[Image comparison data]
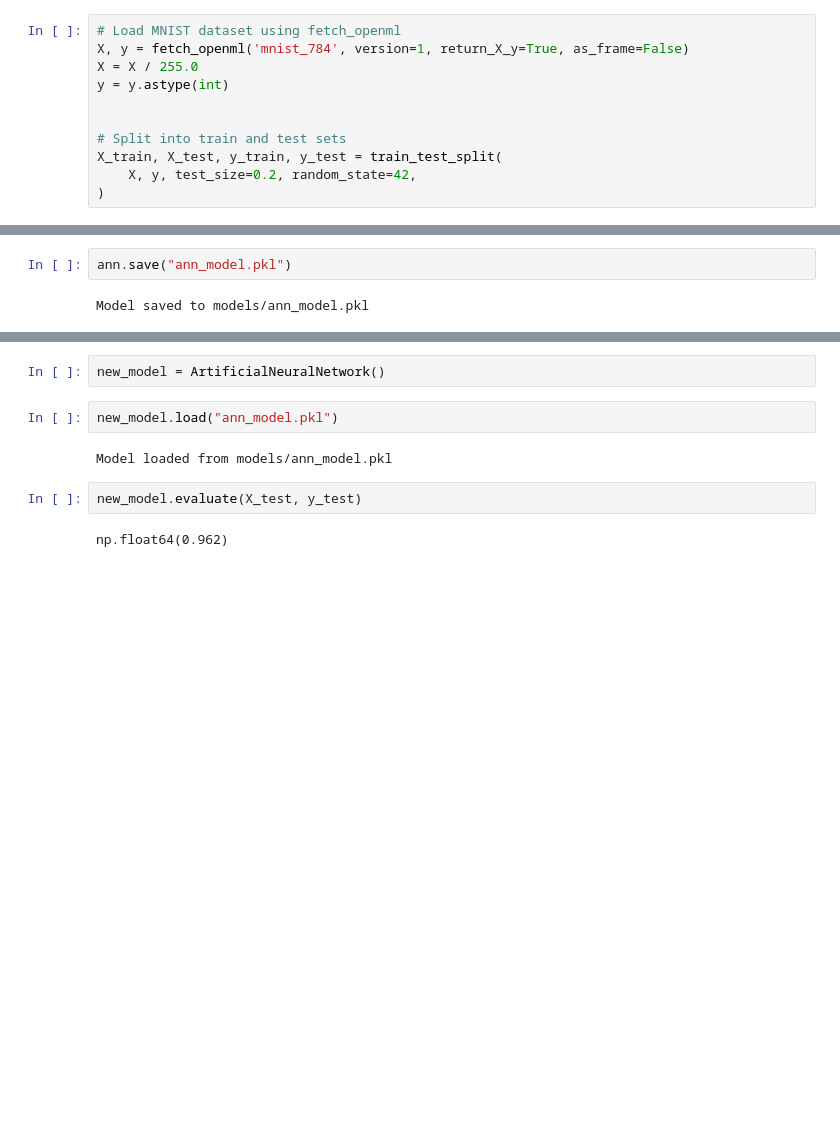
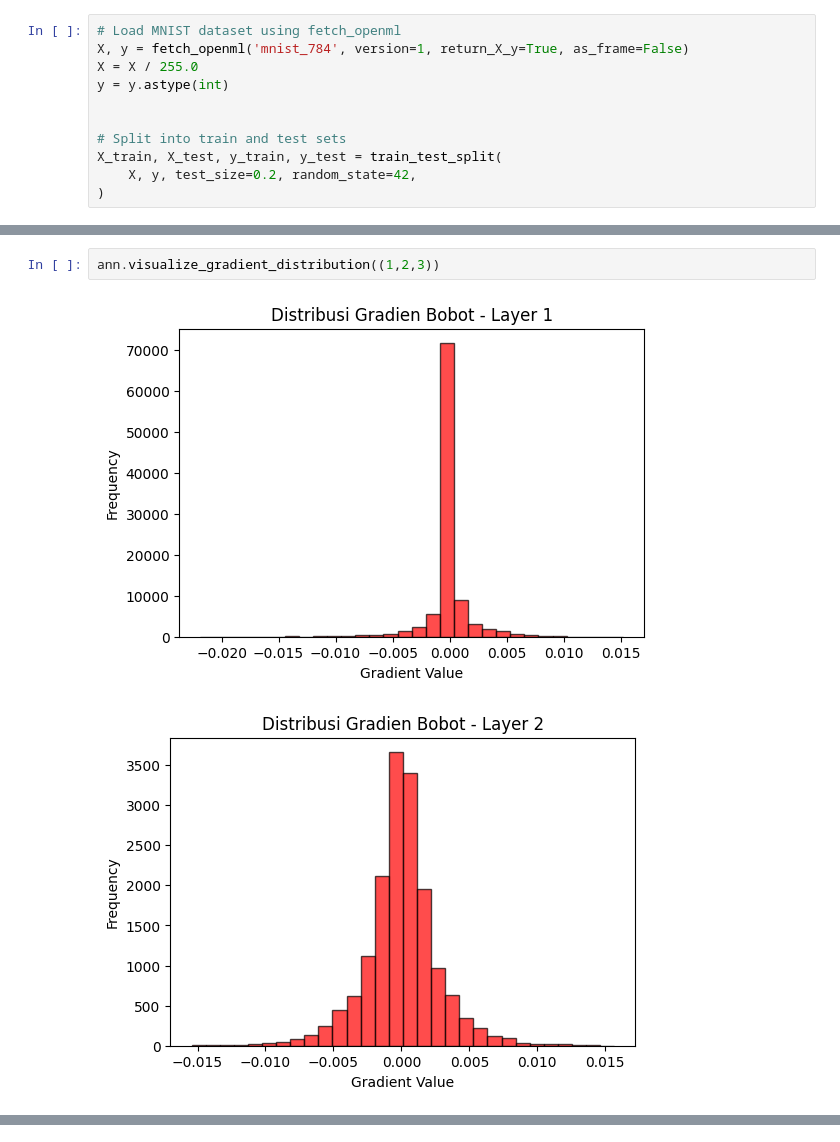
Before and after one commit to fauzanazz/Tubess-1-IF3270-PembelajaranMesin, a Jupyter notebook: simple.ipynb, the cells around one changed output, grey strips where cells are left out. Cells and saved outputs as stored; diff of their text form; blank space fills up the shorter version.

```diff
--- a/simple.ipynb
+++ b/simple.ipynb
@@ -126,4 +109,5 @@ ann.visualize_weight_distribution((1,2,3))
 # %%
-ann.save("ann_model.pkl")
+ann.visualize_gradient_distribution((1,2,3))
 # %% [output]
-Model saved to models/ann_model.pkl
+[figure, added]
+[figure, added]
@@ -130,13 +115,3 @@ Model saved to models/ann_model.pkl
-# %%
-new_model = ArtificialNeuralNetwork()
-# %%
-new_model.load("ann_model.pkl")
-# %% [output]
-Model loaded from models/ann_model.pkl
-# %%
-new_model.evaluate(X_test, y_test)
-# %% [output]
-np.float64(0.962)
 # %%
 # Compare with MLP
 
```
Also changed, not shown: parts of 7 cells of this notebook, 3 other files.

**Exercise prompt:** If a line above holds the string "cells", return it as it stands.

**Exercise solution:**
Before and after one commit to fauzanazz/Tubess-1-IF3270-PembelajaranMesin, a Jupyter notebook: simple.ipynb, the cells around one changed output, grey strips where cells are left out. Cells and saved outputs as stored; diff of their text form; blank space fills up the shorter version.
Also changed, not shown: parts of 7 cells of this notebook, 3 other files.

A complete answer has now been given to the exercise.